A Grant County man serving a prison sentence on a drug-related charge failed to convince the Arkansas Court of Appeals that the judge in his trial erred by admitting certain evidence and denying his motion for a directed verdict.
Scott David Ashcraft was sentenced to 25 years in prison after being convicted of delivery of hydrocodone within 1,000 feet of a church.
In his appeal, Ashcraft contended the testimony of the witnesses was inconsistent and argued that because of those inconsistencies, the evidence was not sufficient to find him guilty.
Appeals Court Chief Judge Robert Gladwin said that because Ashcraft’s attorney failed to be specific in his motion for a directed verdict, the appeals court would not consider the argument.
During the trial, Ashcraft’s attorney said “there’s been inconsistent testimony to enable the jury to find him guilty of delivery of a controlled substance, mainly Hydrocodone schedule three, and distribution within or near a church to substant any other charges whatsoever.”
The Appeals Court ruling said Ashcraft’s attorney made a similar statement at the close of the state’s case, but did not present the trial court with evidence of those alleged inconsistencies.
Ashcraft argued the introduction of a duplicate photograph instead of an original photograph at his trial, because there were questions as to the authenticity of the photograph.

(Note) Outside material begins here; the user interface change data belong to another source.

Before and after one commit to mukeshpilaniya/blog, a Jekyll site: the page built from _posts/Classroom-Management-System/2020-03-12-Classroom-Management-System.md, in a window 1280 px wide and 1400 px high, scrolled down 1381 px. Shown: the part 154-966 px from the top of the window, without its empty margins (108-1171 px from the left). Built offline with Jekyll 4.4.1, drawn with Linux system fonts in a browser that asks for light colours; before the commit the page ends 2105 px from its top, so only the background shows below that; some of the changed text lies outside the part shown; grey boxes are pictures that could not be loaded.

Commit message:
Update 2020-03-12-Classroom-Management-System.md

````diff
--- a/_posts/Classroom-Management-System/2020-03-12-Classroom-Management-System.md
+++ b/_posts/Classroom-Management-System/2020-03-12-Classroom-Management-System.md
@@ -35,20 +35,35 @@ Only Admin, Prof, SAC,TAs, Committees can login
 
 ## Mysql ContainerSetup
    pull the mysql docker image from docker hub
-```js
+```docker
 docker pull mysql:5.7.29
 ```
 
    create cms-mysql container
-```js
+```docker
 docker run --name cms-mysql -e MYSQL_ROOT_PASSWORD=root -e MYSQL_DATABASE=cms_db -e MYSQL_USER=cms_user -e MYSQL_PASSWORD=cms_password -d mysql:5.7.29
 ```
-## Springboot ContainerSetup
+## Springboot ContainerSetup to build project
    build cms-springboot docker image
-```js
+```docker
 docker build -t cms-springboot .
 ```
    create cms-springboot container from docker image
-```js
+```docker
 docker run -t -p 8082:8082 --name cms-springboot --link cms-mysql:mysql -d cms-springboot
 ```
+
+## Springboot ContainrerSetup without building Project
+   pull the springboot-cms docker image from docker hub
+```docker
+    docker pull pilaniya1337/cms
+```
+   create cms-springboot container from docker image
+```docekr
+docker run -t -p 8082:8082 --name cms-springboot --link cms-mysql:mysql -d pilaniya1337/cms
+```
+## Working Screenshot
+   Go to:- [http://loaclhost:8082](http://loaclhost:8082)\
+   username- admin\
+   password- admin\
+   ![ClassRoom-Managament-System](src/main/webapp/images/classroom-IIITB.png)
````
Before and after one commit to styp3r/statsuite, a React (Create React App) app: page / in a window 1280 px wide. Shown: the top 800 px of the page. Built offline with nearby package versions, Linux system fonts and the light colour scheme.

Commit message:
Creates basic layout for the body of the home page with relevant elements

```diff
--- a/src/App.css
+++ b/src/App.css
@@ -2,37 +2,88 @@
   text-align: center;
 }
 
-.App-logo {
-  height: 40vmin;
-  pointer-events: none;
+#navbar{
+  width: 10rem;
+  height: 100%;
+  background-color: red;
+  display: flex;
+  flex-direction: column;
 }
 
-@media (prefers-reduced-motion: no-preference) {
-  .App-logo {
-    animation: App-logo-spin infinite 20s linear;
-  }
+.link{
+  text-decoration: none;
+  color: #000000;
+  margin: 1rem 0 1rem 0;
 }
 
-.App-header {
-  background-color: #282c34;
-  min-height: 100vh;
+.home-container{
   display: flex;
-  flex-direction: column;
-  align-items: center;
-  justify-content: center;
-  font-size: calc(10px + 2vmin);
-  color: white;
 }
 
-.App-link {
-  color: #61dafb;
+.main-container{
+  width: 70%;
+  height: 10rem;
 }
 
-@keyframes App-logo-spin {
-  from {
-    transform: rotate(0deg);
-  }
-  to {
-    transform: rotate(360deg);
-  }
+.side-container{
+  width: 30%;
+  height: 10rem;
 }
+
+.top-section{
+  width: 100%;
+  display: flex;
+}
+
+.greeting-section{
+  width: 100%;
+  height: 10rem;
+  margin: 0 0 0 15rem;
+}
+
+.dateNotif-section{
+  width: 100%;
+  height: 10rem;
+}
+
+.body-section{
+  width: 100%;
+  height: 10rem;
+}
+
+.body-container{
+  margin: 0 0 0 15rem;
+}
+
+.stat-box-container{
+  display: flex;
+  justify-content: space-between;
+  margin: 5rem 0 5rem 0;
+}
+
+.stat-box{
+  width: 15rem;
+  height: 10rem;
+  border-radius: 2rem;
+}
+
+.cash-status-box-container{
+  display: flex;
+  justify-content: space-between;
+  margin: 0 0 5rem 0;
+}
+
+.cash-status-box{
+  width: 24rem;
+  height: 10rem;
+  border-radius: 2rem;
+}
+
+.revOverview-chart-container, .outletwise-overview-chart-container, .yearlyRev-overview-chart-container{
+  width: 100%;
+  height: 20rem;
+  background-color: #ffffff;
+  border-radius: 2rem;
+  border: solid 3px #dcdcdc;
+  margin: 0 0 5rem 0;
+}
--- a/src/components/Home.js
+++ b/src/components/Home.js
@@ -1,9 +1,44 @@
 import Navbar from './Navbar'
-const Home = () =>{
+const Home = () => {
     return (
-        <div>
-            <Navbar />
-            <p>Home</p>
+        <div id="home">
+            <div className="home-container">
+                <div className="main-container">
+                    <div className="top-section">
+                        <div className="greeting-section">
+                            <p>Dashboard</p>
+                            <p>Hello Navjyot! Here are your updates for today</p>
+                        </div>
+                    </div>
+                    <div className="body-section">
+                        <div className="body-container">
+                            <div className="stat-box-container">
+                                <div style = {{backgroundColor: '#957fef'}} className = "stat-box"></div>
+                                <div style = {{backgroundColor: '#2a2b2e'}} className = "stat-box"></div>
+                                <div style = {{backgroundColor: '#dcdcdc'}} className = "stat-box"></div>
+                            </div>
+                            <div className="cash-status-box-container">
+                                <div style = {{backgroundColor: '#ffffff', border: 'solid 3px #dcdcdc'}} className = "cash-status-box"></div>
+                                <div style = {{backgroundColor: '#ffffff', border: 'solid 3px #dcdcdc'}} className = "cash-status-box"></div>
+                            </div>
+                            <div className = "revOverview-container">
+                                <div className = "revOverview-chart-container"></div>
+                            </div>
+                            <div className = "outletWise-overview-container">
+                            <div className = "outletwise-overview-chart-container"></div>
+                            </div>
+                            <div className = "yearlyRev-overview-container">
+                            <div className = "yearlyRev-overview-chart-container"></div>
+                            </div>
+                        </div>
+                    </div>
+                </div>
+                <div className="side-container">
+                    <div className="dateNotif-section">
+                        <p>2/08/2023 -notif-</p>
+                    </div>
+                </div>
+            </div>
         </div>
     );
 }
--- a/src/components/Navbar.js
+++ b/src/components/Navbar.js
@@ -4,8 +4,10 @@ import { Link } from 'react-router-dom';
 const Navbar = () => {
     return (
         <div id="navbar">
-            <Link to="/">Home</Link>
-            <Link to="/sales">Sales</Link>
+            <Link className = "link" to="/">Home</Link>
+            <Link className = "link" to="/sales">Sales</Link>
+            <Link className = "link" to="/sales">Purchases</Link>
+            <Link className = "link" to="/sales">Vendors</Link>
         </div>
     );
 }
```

“Here, the trial court did not rule on Ashcraft’s objection, and Ashcraft did not renew his objection when the photograph was introduced into evidence,” Judge Gladwin said in the Appeals Court ruling.